A brain injury victim who shouldn't have been driving killed a horse in a hit-and-run in Burnley, a court heard.
Mohammed Sameer (25) hit the animal, John Boy, which was pulling a cart on Eastern Avenue in the town.
He didn’t give way and pulled out of Queen Victoria Road at the wheel of a Land Rover Discovery.
The 12-year-old horse had to be put down by a vet.
Its owner Mr Paul Sutcliffe, who lives in Burnley, fell from the cart in the crash on September 1st, hurting his ankle. Sameer didn’t stop, but later handed himself in to the police.
Burnley Magistrates’ Court was told father of-three Sameer was already banned from driving even though he should never have been on the road in the first place because of his injury, suffered in a car crash in 2008.
He had been a passenger in that vehicle, was in a coma for about six months and the injury had left him with “a long list of difficulties,” including impulsive behaviour, impaired thinking and poor decision making. He had eight hours of care a day.
The Land Rover had been bought with his compensation for his support workers to drive him around. The keys should have been locked in a safe to stop the defendant getting them, but weren’t and his support worker had left.
Sameer had also driven in the early hours of the next day, clocking up another conviction for driving unlawfully, for which he was fined £200 and banned for 13 months.
Sameer was accompanied to court by his brain injury case manager, who said he felt the injury, while not an excuse, definitely led to the incident.
The defendant admitted driving while disqualified, driving without due care and attention and no insurance, on Queen Victoria Road. He was given 16 weeks in prison, suspended for a year and banned for 12 months.
The defendant, of Fern Valley Chase, Todmorden, must pay £85 costs, a £115 victim surcharge and £700 compensation.
Sentencing, Deputy District Judge Frank Appleyard, who said what happened was a lesson about the keys, told Sameer: “I have had to think long and hard whether to send you immediately to custody.”

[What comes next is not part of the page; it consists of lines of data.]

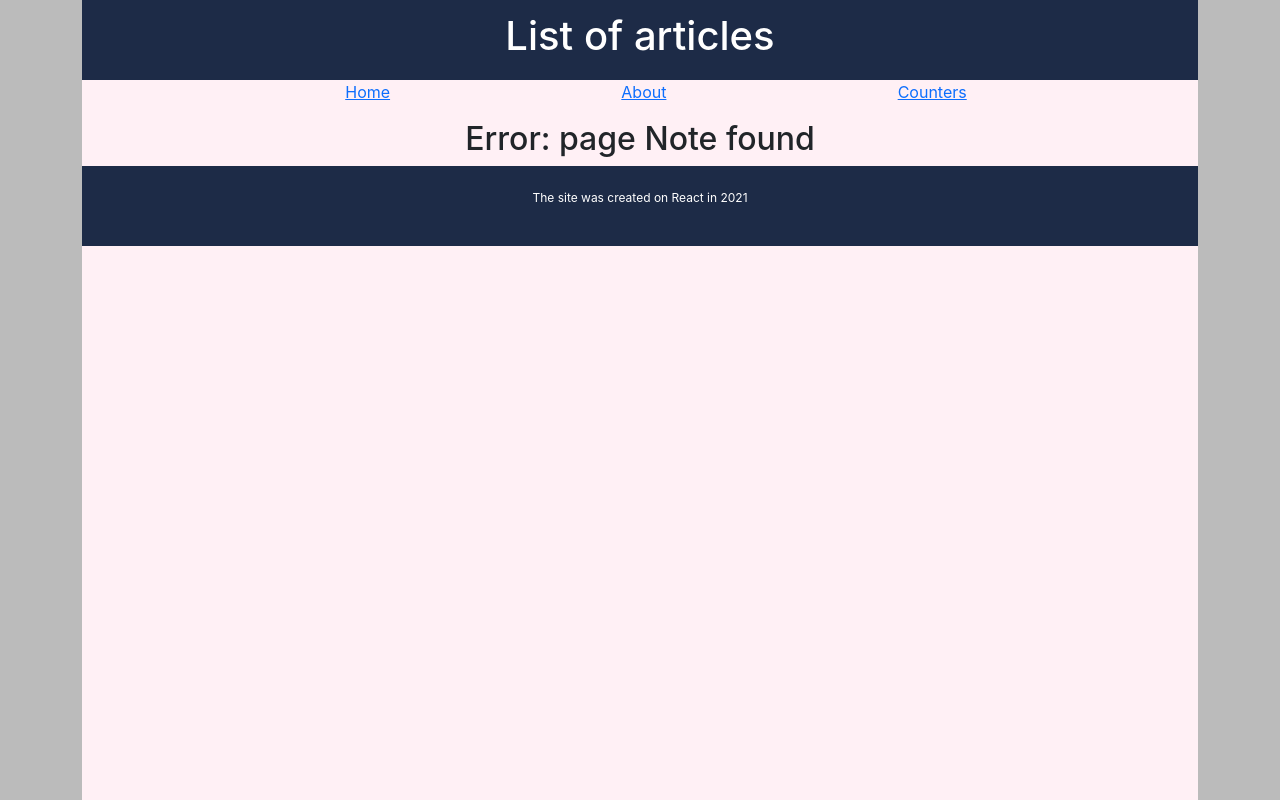
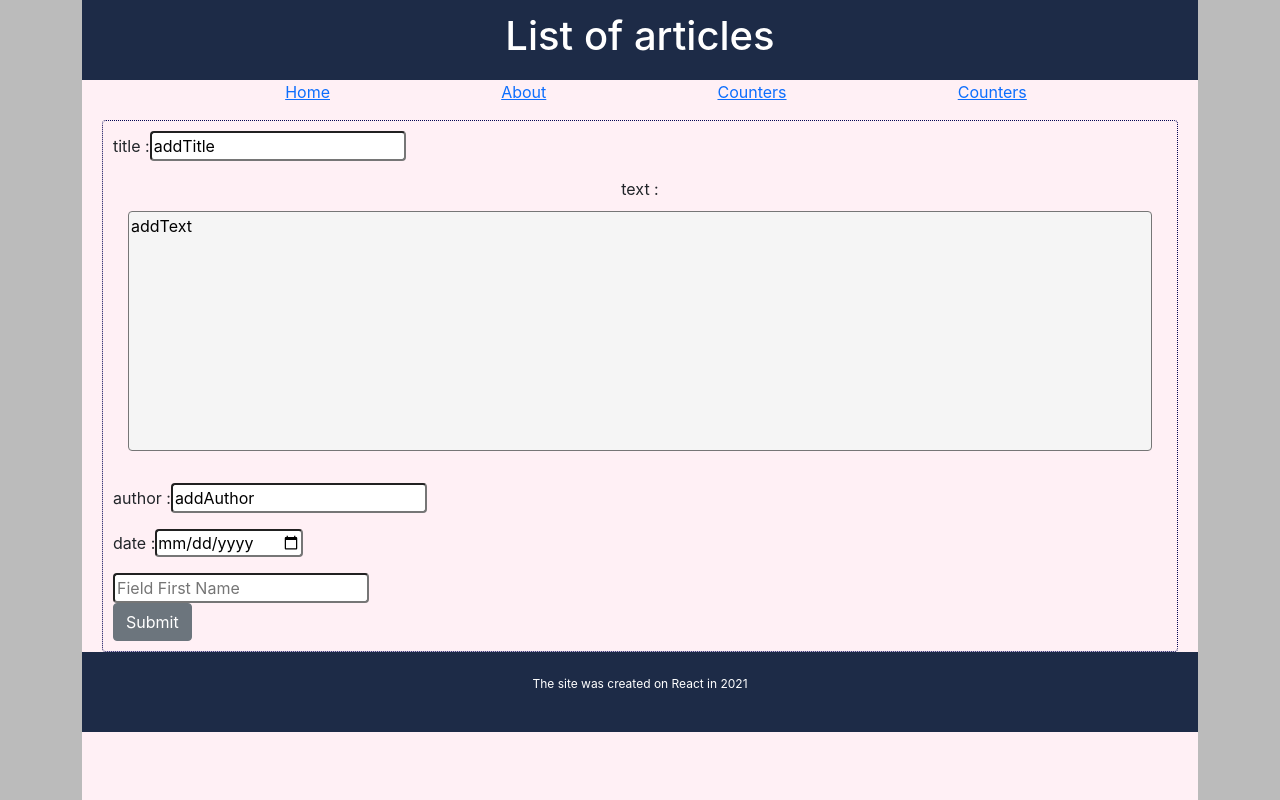
Before and after one commit to Kolenchitssi/react_app, a React app: page /addArticle in a window 1280 px wide. Built offline with nearby package versions, Linux system fonts and the light colour scheme.

Commit message:
feat: add formik

```diff
--- /dev/null
+++ b/src/components/Portal/Portal.tsx
@@ -0,0 +1,21 @@
+import { Component } from "react";
+import ReactDOM from "react-dom";
+
+class Portal extends Component {
+  el = document.createElement("div");
+
+  componentDidMount() {
+    document.body.appendChild(this.el);
+  }
+
+  componentWillUnmount() {
+    document.body.removeChild(this.el);
+  }
+
+  render() {
+    const { children } = this.props;
+    return ReactDOM.createPortal(children, this.el);
+  }
+}
+
+export default Portal;
--- a/src/routes/Counters/store/action.ts
+++ b/src/routes/Counters/store/action.ts
@@ -1,9 +1,9 @@
 import { createAction } from "../../../store/utils";
 
-const INCREMENT: string = "INCREMENT";
-const DECREMENT: string = "DECREMENT";
-const SET_VAL: string = "SET_VAL";
-const ADD_VAL: string = "ADD_VAL";
+export const INCREMENT: string = "INCREMENT";
+export const DECREMENT: string = "DECREMENT";
+export const SET_VAL: string = "SET_VAL";
+export const ADD_VAL: string = "ADD_VAL";
 
 export const setIncrement = createAction<number>(INCREMENT);
 export const setDecrement = createAction<number>(DECREMENT);
--- a/src/routes/Counters/store/reducer.ts
+++ b/src/routes/Counters/store/reducer.ts
@@ -1,5 +1,6 @@
 import { BaseAction, ReducerType } from "../../../store/models";
 import { createReducer } from "../../../store/utils";
+import { ADD_VAL, DECREMENT, INCREMENT, SET_VAL } from "./action";
 
 type StateLocal = {
   count: number;
@@ -12,19 +13,19 @@ const defaultState: StateLocal = {
 };
 
 const listReducer: ReducerType<StateLocal> = {
-  DECREMENT: (state, action: BaseAction<number>) => ({
+  [DECREMENT]: (state, action: BaseAction<number>) => ({
     ...state,
     count: state.count - action.payload,
   }),
-  INCREMENT: (state, action: BaseAction<number>) => ({
+  [INCREMENT]: (state, action: BaseAction<number>) => ({
     ...state,
     count: state.count + action.payload,
   }),
-  SET_VAL: (state, action: BaseAction<number>) => ({
+  [SET_VAL]: (state, action: BaseAction<number>) => ({
     ...state,
     addVal: action.payload,
   }),
-  ADD_VAL: (state, action: BaseAction<number>) => ({
+  [ADD_VAL]: (state, action: BaseAction<number>) => ({
     ...state,
     count: state.count + action.payload,
   }),
--- a/src/routes/Main/Main.tsx
+++ b/src/routes/Main/Main.tsx
@@ -8,48 +8,38 @@ import Button from "../../components/Button/Button";
 import { useAppDispatch, useAppSelector } from "../../store/hook";
 import { addArticle } from "./modules/store/action";
 import { RootState } from "../../store/models";
+import { MyForm } from "./components/Form/Form";
+import Modal from "./Modal/Modal";
+
+// ======================= create reselect===================================================
+
+const articlesSelector = createSelector(
+  (state: RootState) => state.reducerStarter,
+  (state: RootState, pageData: [number, number]) => pageData,
+  (articles, pageData) => {
+    console.log("сложная обработка", articles);
+    const [currentPage, perPage] = pageData;
+    const articleStart = currentPage * perPage;
+    const articleEnd = currentPage * perPage + perPage;
+    return articles.slice(articleStart, articleEnd);
+  }
+);
+//===========================================================================
 
 function Main(): JSX.Element {
-  // const [articles, setArticles] = useState(articlesList); //загрузка списка статей
+  const dispatch = useAppDispatch();
+  const [perPage, setPerPage] = useState(3); //количество статей на странице
+  const [currentPage, setCurrentPage] = useState(1); //текущая страница
+  const articleCount: number = useAppSelector(
+    (state) => state.reducerStarter
+  ).length;
+  const articles = useAppSelector((state) =>
+    articlesSelector(state, [currentPage, perPage])
+  );
 
-  // ======================= create reselect===================================================
+  const pageCount: number = Math.ceil(articleCount / perPage);
 
-  // const getSelector = useAppSelector(
-  //   (state) => state.reducerStarter.articles  );
-  // нужна функция а не значение
-
-  //---1 ------
-  const getSelector2 = (state: RootState) => state.reducerStarter.articles;
-
-  const getCreateSelector = createSelector(getSelector2, (articles) => {
-    console.log("сложная обработка", articles);
-    return articles;
-  });
-
-  // ---2--- то же самое  но без отдельного селекта------
-  // const getCreateSelector = createSelector(
-  //   (state: RootState) => state.reducerStarter.articles,
-  //   (articles) => {
-  //     console.log("сложная обработка", articles);
-  //     return articles;
-  //   }
-  // );
-  //===========================================================================
-
-  const dispatch = useAppDispatch();
-  const articles = useAppSelector((state) => getCreateSelector(state));
-
-  //  const articles = useAppSelector((state) =>state.reducerStarter.articles);
-
-  const [perPage, setPerPage] = useState(2); //количество статей на странице
-  const articleCount: number = articles.length;
-  const pageCount: number = Math.ceil(articleCount / perPage);
-  const [currentPage, setCurrentPage] = useState(1); //текущая страница
-  const articleStart = currentPage * perPage;
-  const articleEnd = currentPage * perPage + perPage;
-  const selectedArticle = articles.slice(articleStart, articleEnd);
-
-  const add = (currentArticles: Array<PropsArticle>) => {
+  const add = (currentArticles: PropsArticle[]) => {
     const newArticle: PropsArticle = {
       title: "addTitle",
       text: "addText",
@@ -70,6 +60,13 @@ function Main(): JSX.Element {
 
   return (
     <section className={style.main}>
+      <div>
+        <Button
+          typeButton="secondary"
+          textButton="Add article Modal"
+          onClick={() => (window.location.href = "addArticle")}
+        />
+      </div>
       <div className={style.mainHeader}>
         <p>
           Количество статей на странице:{" "}
@@ -103,7 +100,7 @@ function Main(): JSX.Element {
           setCurrentPage={setCurrentPage}
         />
       </div>
-      {selectedArticle.map((items) => {
+      {articles.map((items) => {
         return (
           <Article
             id={items.id}
--- /dev/null
+++ b/src/routes/Main/Modal/Modal.module.scss
@@ -0,0 +1,6 @@
+.modalWrapper {
+  position: absolute;
+  width: 800px;
+  height: 600px;
+  background-color: rgba(0, 0, 0, 0.8);
+}
--- /dev/null
+++ b/src/routes/Main/Modal/Modal.tsx
@@ -0,0 +1,45 @@
+import React from "react";
+import style from "./Modal.module.scss";
+import Portal from "../../../components/Portal/Portal";
+import Button from "../../../components/Button/Button";
+
+export default function Modal({
+  title = "Modal title",
+  isOpen = false,
+  // onCansel,
+  // onSubmit,
+  children = <div>Пусто</div>,
+}) {
+  const onCancel = (e: any) => {
+    console.log(e);
+  };
+  const onSubmit = (e: any) => {
+    console.log(e);
+  };
+
+  return (
+    <>
+      {isOpen && (
+        <Portal>
+          <div className={style.modalWrapper}>
+            <div className={style.modal}>
+              <div className={style.modalHeader}>
+                <h2>{title}</h2>
+                <div onClick={(e: any) => onCancel(e)}>X</div>
+              </div>
+              <div className={style.modalBody}>
+                <h4>Modal text </h4>
+                {children}
+              </div>
+              <div className={style.modalFooter}>
+                <h3>Modal Footer</h3>
+                <Button onClick={(e: any) => onCancel(e)}>Cancel</Button>
+                <Button onClick={(e: any) => onSubmit(e)}>OK</Button>
+              </div>
+            </div>
+          </div>
+        </Portal>
+      )}
+    </>
+  );
+}
--- /dev/null
+++ b/src/routes/Main/components/Form/Form.module.scss
@@ -0,0 +1,34 @@
+.form {
+  display: flex;
+  flex-direction: column;
+  justify-content: center;
+  align-items: flex-start;
+  padding: 10px;
+  margin: 0 20px;
+  border: 1px dotted rgb(4, 5, 83);
+  border-radius: 4px;
+}
+
+.errors {
+  color: red;
+}
+
+.textArea {
+  min-width: 80vw;
+  min-height: 30vh;
+  margin: 10px 5px;
+  font-size: 16px;
+  resize: none;
+  background-color: rgb(245, 245, 245);
+}
+
+input,
+textarea {
+  border-radius: 4px;
+  // background-color: lightgray;
+
+  :focus {
+    background-color: lightgreen;
+    color: lime;
+  }
+}
--- /dev/null
+++ b/src/routes/Main/components/Form/Form.tsx
@@ -0,0 +1,162 @@
+import style from "./Form.module.scss";
+import { Field, Formik } from "formik";
+
+import { useAppDispatch, useAppSelector } from "../../../../store/hook";
+import { PropsArticle } from "../Article/Article";
+import { addArticle } from "../../modules/store/action";
+
+type FormType = {
+  // [key: string]: any;
+  title: string;
+  text: string;
+  date: string;
+  author: string;
+};
+
+const formValidation = (values: FormType) => {
+  const errors = {};
+  return errors;
+  // const errors = { email: "" };
+  // if (!values.email) {
+  //   errors.email = "Required";
+  // } else if (!/^[A-Z0-9._%+-]+@[A-Z0-9.-]+\.[A-Z]{2,}$/i.test(values.email)) {
+  //   errors.email = "Invalid email address";
+  // } else return {};
+  // return errors;
+};
+
+export function MyForm(): JSX.Element {
+  const submit = (
+    values: FormType,
+    { setSubmitting }: { setSubmitting: (isSubmiting: boolean) => void }
+  ) => {
+    setTimeout(() => {
+      alert(JSON.stringify(values));
+      setSubmitting(false);
+    }, 400);
+  };
+
+  //!================завтра посмотреть */
+  const articlesAll = useAppSelector((state) => state);
+  const dispatch = useAppDispatch();
+  // const addNewArticle = (currentArticles: PropsArticle[]) => {
+  //
+  //   const newArticle: PropsArticle = {
+  //     title: "addTitle",
+  //     text: "addText",
+  //     date: String(new Date()),
+  //     author: "addAuthor",
+
+  //     get id() {
+  //       return String(Math.floor(Math.random() * 100000));
+  //     },
+
+  //     get key() {
+  //       return this.id + this.author + this.date;
+  //     },
+  //   };
+
+  //   dispatch(addArticle(newArticle));
+  // };
+
+  //======================================
+
+  return (
+    <>
+      <Formik
+        initialValues={{
+          title: "addTitle",
+          text: "addText",
+          date: String(new Date()),
+          author: "addAuthor",
+
+          get id() {
+            return String(Math.floor(Math.random() * 100000));
+          },
+
+          get key() {
+            return this.id + this.author + this.date;
+          },
+        }}
+        validate={formValidation}
+        onSubmit={submit}
+      >
+        {({
+          values, //значения
+          errors, //ошибки
+          touched, // показывает взаимодействовали ли мы с полем ранее
+          handleChange, // вызывается каждый раз когда мы меняем значение
+          handleBlur, // вызывается при уходе с поля
+          handleSubmit, //вызывается при отправке формы
+          isSubmitting,
+          /* and other goodies */
+        }) => (
+          <form onSubmit={handleSubmit} className={style.form}>
+            <p>
+              <label htmlFor={style.title}> title : </label>
+              <input
+                type="title"
+                name="title"
+                id={style.title}
+                onChange={handleChange}
+                onBlur={handleBlur}
+                value={values.title}
+              />{" "}
+              {/* <span className={style.errors}>
+                {errors.email && touched.email && errors.email}{" "}
+              </span> */}
+            </p>
+            <p>
+              <label htmlFor={style.textArea}> text : </label>
+              <textarea
+                name="textArea"
+                className={style.textArea}
+                id={style.textArea}
+                onChange={handleChange}
+                onBlur={handleBlur}
+                defaultValue={values.text}
+              />
+            </p>
+            <p>
+              <label htmlFor={style.author}> author : </label>
+              <input
+                type="author"
+                name="author"
+                id={style.author}
+                onChange={handleChange}
+                onBlur={handleBlur}
+                value={values.author}
+              />
+            </p>
+
+            <p>
+              <label htmlFor={style.date}> date : </label>
+              <input
+                type="date"
+                name="date"
+                id={style.date}
+                onChange={handleChange}
+                onBlur={handleBlur}
+                value={values.date}
+              />
+            </p>
+
+            <Field
+              id="firstName"
+              name="firstName"
+              placeholder="Field First Name"
+            />
+
+            <button
+              type="submit"
+              className="btn btn-secondary"
+              disabled={isSubmitting} /*кнопка недоступна когда идет отправка*/
+            >
+              Submit
+            </button>
+          </form>
+        )}
+      </Formik>
+    </>
+  );
+}
--- a/src/routes/Main/modules/store/action.ts
+++ b/src/routes/Main/modules/store/action.ts
@@ -2,9 +2,9 @@
 import { createAction } from "../../../../store/utils";
 import { PropsArticle } from "../../components/Article/Article";
 
-const ADD_ARTICLE: string = "ADD_ARTICLE";
-const REMOVE_ARTICLE: string = "REMOVE_ARTICLE";
-const EDIT_ARTICLE: string = "EDIT_ARTICLE";
+export const ADD_ARTICLE = "ADD_ARTICLE";
+export const REMOVE_ARTICLE = "REMOVE_ARTICLE";
+export const EDIT_ARTICLE = "EDIT_ARTICLE";
 
 export const addArticle = createAction<PropsArticle>(ADD_ARTICLE);
 export const removeArticle = createAction<PropsArticle>(REMOVE_ARTICLE);
--- a/src/routes/Main/modules/store/reducer.ts
+++ b/src/routes/Main/modules/store/reducer.ts
@@ -2,26 +2,22 @@ import { BaseAction, ReducerType } from "../../../../store/models";
 import { createReducer } from "../../../../store/utils";
 import { PropsArticle } from "../../components/Article/Article";
 import { articlesList } from "../../components/Article/articlesList";
+import { ADD_ARTICLE, EDIT_ARTICLE, REMOVE_ARTICLE } from "./action";
 
-type StateLocal = {
-  articles: Array<PropsArticle>;
-};
+type StateLocal = PropsArticle[];
 
-const defaultState: StateLocal = { articles: articlesList };
+const defaultState: StateLocal = articlesList;
 
 const listReducer: ReducerType<StateLocal> = {
-  ADD_ARTICLE: (
+  [ADD_ARTICLE]: (
     state = defaultState,
     action: BaseAction<PropsArticle>
   ): StateLocal => {
-    const newArticle: PropsArticle[] = state.articles.concat(action.payload);
-    return {
-      ...state,
-      articles: newArticle,
-    };
+    const newArticle: PropsArticle[] = state.concat(action.payload);
+    return newArticle;
   },
-  REMOVE_ARTICLE: (state = defaultState) => ({ ...state /*TODO*/ }),
-  EDIT_ARTICLE: (state = defaultState) => ({ ...state /*TODO*/ }),
+  [REMOVE_ARTICLE]: (state = defaultState) => ({ ...state /*TODO*/ }),
+  [EDIT_ARTICLE]: (state = defaultState) => ({ ...state /*TODO*/ }),
 };
 
 export const reducerStarter = createReducer<StateLocal>(
--- a/src/routes/Router.tsx
+++ b/src/routes/Router.tsx
@@ -6,6 +6,7 @@ import {
   Link,
   NavLink,
 } from "react-router-dom";
+import { MyForm } from "./Main/components/Form/Form";
 
 // import About from '../containers/About/About';
 // import Counters from './Counters/Counters';
@@ -16,6 +17,7 @@ const About = lazy(() => import("./About/About"));
 const Main = lazy(() => import("./Main/Main"));
 const Counters = lazy(() => import("./Counters/Counters"));
 const NotFound = lazy(() => import("./NotFound/NotFound"));
+const Modal = lazy(() => import("./Main/Modal/Modal"));
 
 function MyRouter(): JSX.Element {
   return (
@@ -34,6 +36,9 @@ function MyRouter(): JSX.Element {
             <li>
               <Link to="/counters">Counters</Link>
             </li>
+            <li>
+              <Link to="/addArticle">Counters</Link>
+            </li>
           </ul>
         </nav>
 
@@ -51,6 +56,10 @@ function MyRouter(): JSX.Element {
               <Counters />
             </Route>
 
+            <Route path="/addArticle">
+              <MyForm />
+            </Route>
+
             <Route>
               <NotFound />
             </Route>
```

The deputy district judge said the defendant had “effectively breached the trust” of his support workers by taking the car keys and told him the death of the horse had no doubt caused it’s owner considerable emotional distress.
Prosecutor Mr Andrew Robinson said Sameer was given a discretionary disqualification in July for no licence and no insurance and had been banned for just over a month when the offence took place.
The horse suffered a nasty injury to it’s mouth area and had to be put to sleep by a vet. The vet’s bill was £700.
Mr Robinson added the owner told police his horse had been a big part of his life and it’s death had been a great loss.
Probation officer Elliot Smith told the court Sameer had a long list of difficulties after the car accident, such as cognitive impairment and problems with keeping his attention and emotional development.
The defendant’s lawyer Miss Bennett told the hearing Sameer wanted the court to know he was very, very remorseful.
She said Sameer didn’t stop as he was scared and panicked. She added: “He had left the house to get some space. Custody would not be of any assistance to this defendant.”